Copyright © The Malta Historical Society, 2005.

Source: Melita Historica : Journal of the Malta Historical Society. 6(1975)4(443-444)

ANTHONY JOSEPH BORG, The Reform of the Council of Trent in Malta and Gozo. “Il-Ħajja” Printing Press, Malta 1975, XII-83 pp.

The subject chosen by Fr Borg is certainly very interesting, and quite original and important as far as Maltese History is concerned. Trent has been a major religious, social and political event in European History. At least since Hubert Jedin’s studies some twenty years ago, that famous Council (1545-1563) has been looked upon as a positive attempt on the part of the Catholic Church to rise to the occasion and organise itself better and more efficiently, thus accepting widespread, internal trends for renewal which had long preceded the spread of Lutheranism.
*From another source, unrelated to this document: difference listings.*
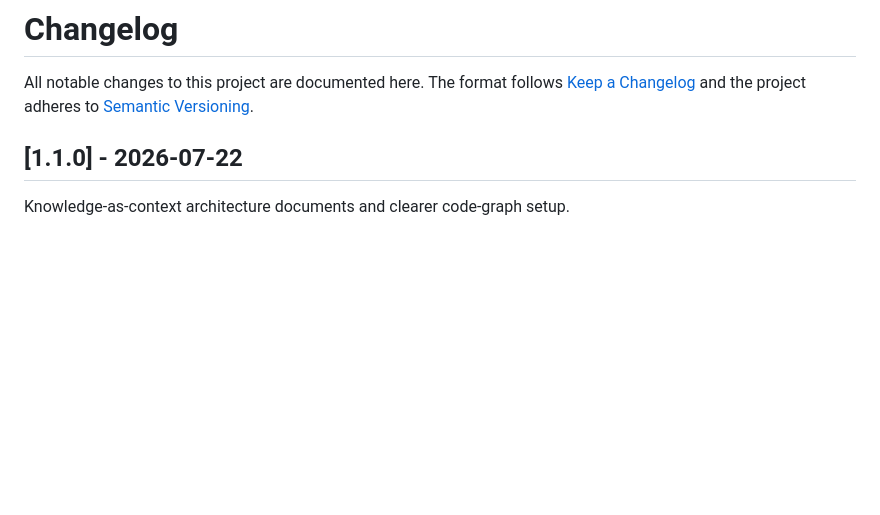
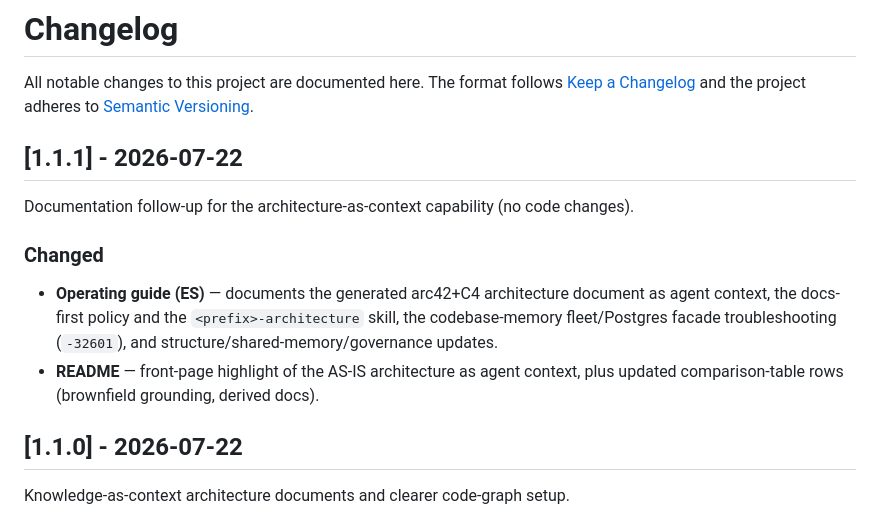
Before and after one commit to mmaripanguec/dev-sdd-kit, a Markdown page: CHANGELOG.md, the part around the change. GitHub-like rendering; blank space fills up the shorter version.

Commit message:
docs(changelog): 1.1.1 — documentation follow-up (operating guide + README)
Co-Authored-By: Claude Fable 5 <noreply@anthropic.com>

```diff
--- a/CHANGELOG.md
+++ b/CHANGELOG.md
@@ -3,6 +3,19 @@
 All notable changes to this project are documented here. The format follows
 [Keep a Changelog](https://keepachangelog.com/en/1.1.0/) and the project
 adheres to [Semantic Versioning](https://semver.org/).
+
+## [1.1.1] - 2026-07-22
+
+Documentation follow-up for the architecture-as-context capability (no code
+changes).
+
+### Changed
+- **Operating guide (ES)** — documents the generated arc42+C4 architecture
+  document as agent context, the docs-first policy and the
+  `<prefix>-architecture` skill, the codebase-memory fleet/Postgres facade
+  troubleshooting (`-32601`), and structure/shared-memory/governance updates.
+- **README** — front-page highlight of the AS-IS architecture as agent context,
+  plus updated comparison-table rows (brownfield grounding, derived docs).
 
 ## [1.1.0] - 2026-07-22
 
```
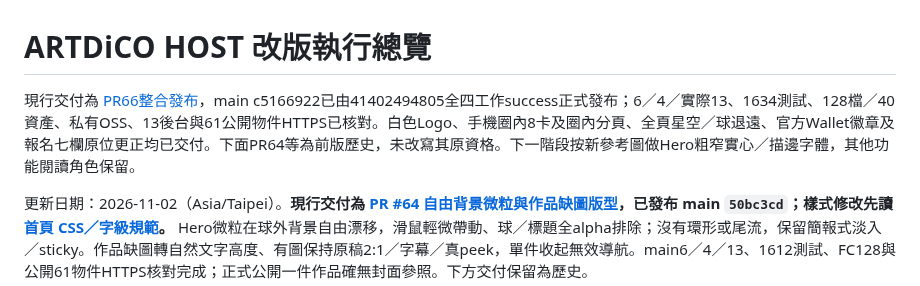
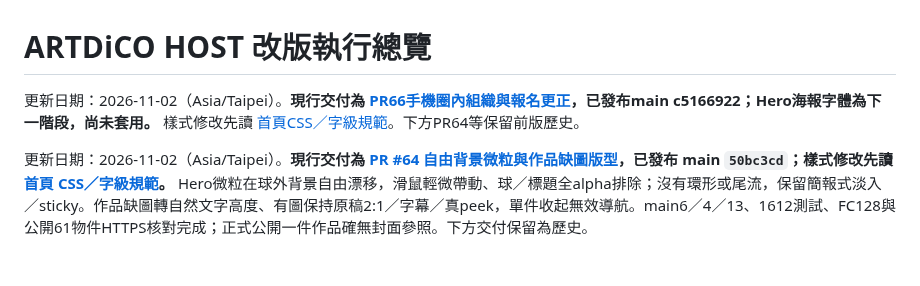
Before and after one commit to kunanli/artdicohost, a Markdown page: docs/redesign/README.md, the part around the change. Drawn GitHub-style; blank space fills up the shorter version.

Commit message:
docs: clarify the currently deployed redesign version

```diff
--- a/docs/redesign/README.md
+++ b/docs/redesign/README.md
@@ -1,6 +1,6 @@
 # ARTDiCO HOST 改版執行總覽
 
-現行交付為 [PR66整合發布](mobile-organizations-profile-release.md)，main c5166922已由41402494805全四工作success正式發布；6／4／實際13、1634測試、128檔／40資產、私有OSS、13後台與61公開物件HTTPS已核對。白色Logo、手機圈內8卡及圈內分頁、全頁星空／球退遠、官方Wallet徽章及報名七欄原位更正均已交付。下面PR64等為前版歷史，未改寫其原資格。下一階段按新參考圖做Hero粗窄實心／描邊字體，其他功能閱讀角色保留。
+更新日期：2026-11-02（Asia/Taipei）。**現行交付為 [PR66手機圈內組織與報名更正](mobile-organizations-profile-release.md)，已發布main c5166922；Hero海報字體為下一階段，尚未套用。** 樣式修改先讀 [首頁CSS／字級規範](../frontend-typography.md)。下方PR64等保留前版歷史。
 
 更新日期：2026-11-02（Asia/Taipei）。**現行交付為 [PR #64 自由背景微粒與作品缺圖版型](background-showcase-release.md)，已發布 main `50bc3cd`；樣式修改先讀 [首頁 CSS／字級規範](../frontend-typography.md)。** Hero微粒在球外背景自由漂移，滑鼠輕微帶動、球／標題全alpha排除；沒有環形或尾流，保留簡報式淡入／sticky。作品缺圖轉自然文字高度、有圖保持原稿2:1／字幕／真peek，單件收起無效導航。main6／4／13、1612測試、FC128與公開61物件HTTPS核對完成；正式公開一件作品確無封面參照。下方交付保留為歷史。
 
```
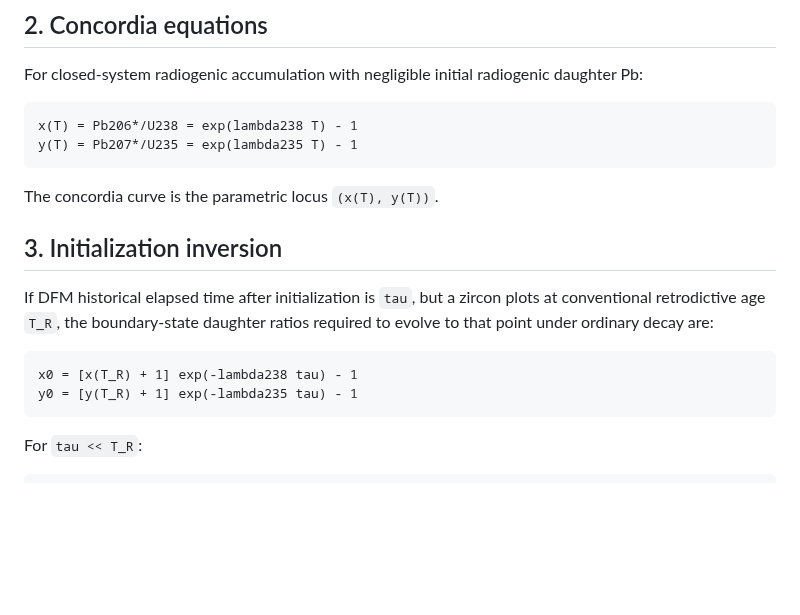
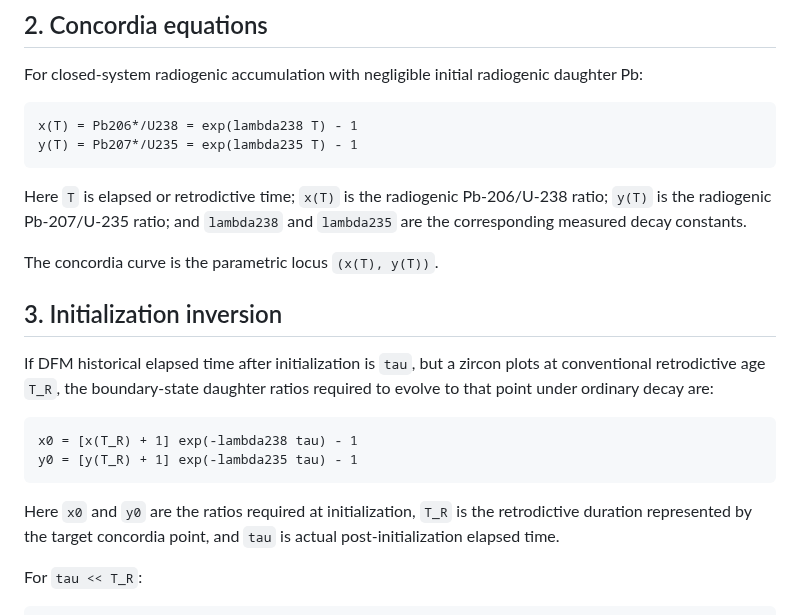
Before and after one commit to jdlongmire/designed-functional-maturity, a Markdown page: work-packages/WP-008/u-pb-concordia-baseline.md, the part around the change. Rendered like a GitHub page; blank space fills up the shorter version.

Commit message:
WP-019 explain concordia baseline variables

````diff
--- a/work-packages/WP-008/u-pb-concordia-baseline.md
+++ b/work-packages/WP-008/u-pb-concordia-baseline.md
@@ -21,6 +21,8 @@ x(T) = Pb206*/U238 = exp(lambda238 T) - 1
 y(T) = Pb207*/U235 = exp(lambda235 T) - 1
 ```
 
+Here `T` is elapsed or retrodictive time; `x(T)` is the radiogenic Pb-206/U-238 ratio; `y(T)` is the radiogenic Pb-207/U-235 ratio; and `lambda238` and `lambda235` are the corresponding measured decay constants.
+
 The concordia curve is the parametric locus `(x(T), y(T))`.
 
 ## 3. Initialization inversion
@@ -31,6 +33,8 @@ If DFM historical elapsed time after initialization is `tau`, but a zircon plots
 x0 = [x(T_R) + 1] exp(-lambda238 tau) - 1
 y0 = [y(T_R) + 1] exp(-lambda235 tau) - 1
 ```
+
+Here `x0` and `y0` are the ratios required at initialization, `T_R` is the retrodictive duration represented by the target concordia point, and `tau` is actual post-initialization elapsed time.
 
 For `tau << T_R`:
 
````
Quite rightly I suppose, historians have recently tended to speak of Catholic Reform rather than Counter-Reformation.

The present publication, which is an extract from a thesis submitted to the local Faculty of Theology for the Doctorate in Divinity, deals [p.444] mainly, or rather only, with the Tridentine disciplinary measures as they were adopted by the bishops, the clergy and the faithful of Malta and Gozo (see p. 4). Fr Borg has gleaned a lot of interesting details from the Apostolic and Pastoral Visits, preserved in the Archbishop’s Curia, and, to a lesser extent, from parochial archives. His most important source has been, naturally enough, the complete records of the first Apostolic Visit to Malta in 1575 — itself an off-shoot of the Council of Trent, a worthy example of the new spirit which prevailed in the Catholic Church. Mgr Duzina was sent over to Malta (not at the request of the local Authorities!) to see for himself how far the decrees of Trent had been put into practice in Malta, and eventually to help in introducing or establishing them further. Generally it seems that these reforms or most of them were introduced at an early date by the local bishops, despite their intermittent quarrels with the Grand Masters and members of the higher clergy. In a small, secluded Catholic community like Malta, the reforms of Trent naturally tended to endure through the centuries, and at times the Author seems to be at a loss as to how far he should trace the development of the spirit and the enactments of Trent in this country!

Fr Borg, I repeat, has collected very interesting data on an important subject. I hope someone will one day give us a critical study in social history and assess the effect Trent exerted on the religious and practical life of the Maltese people.

G. Mangion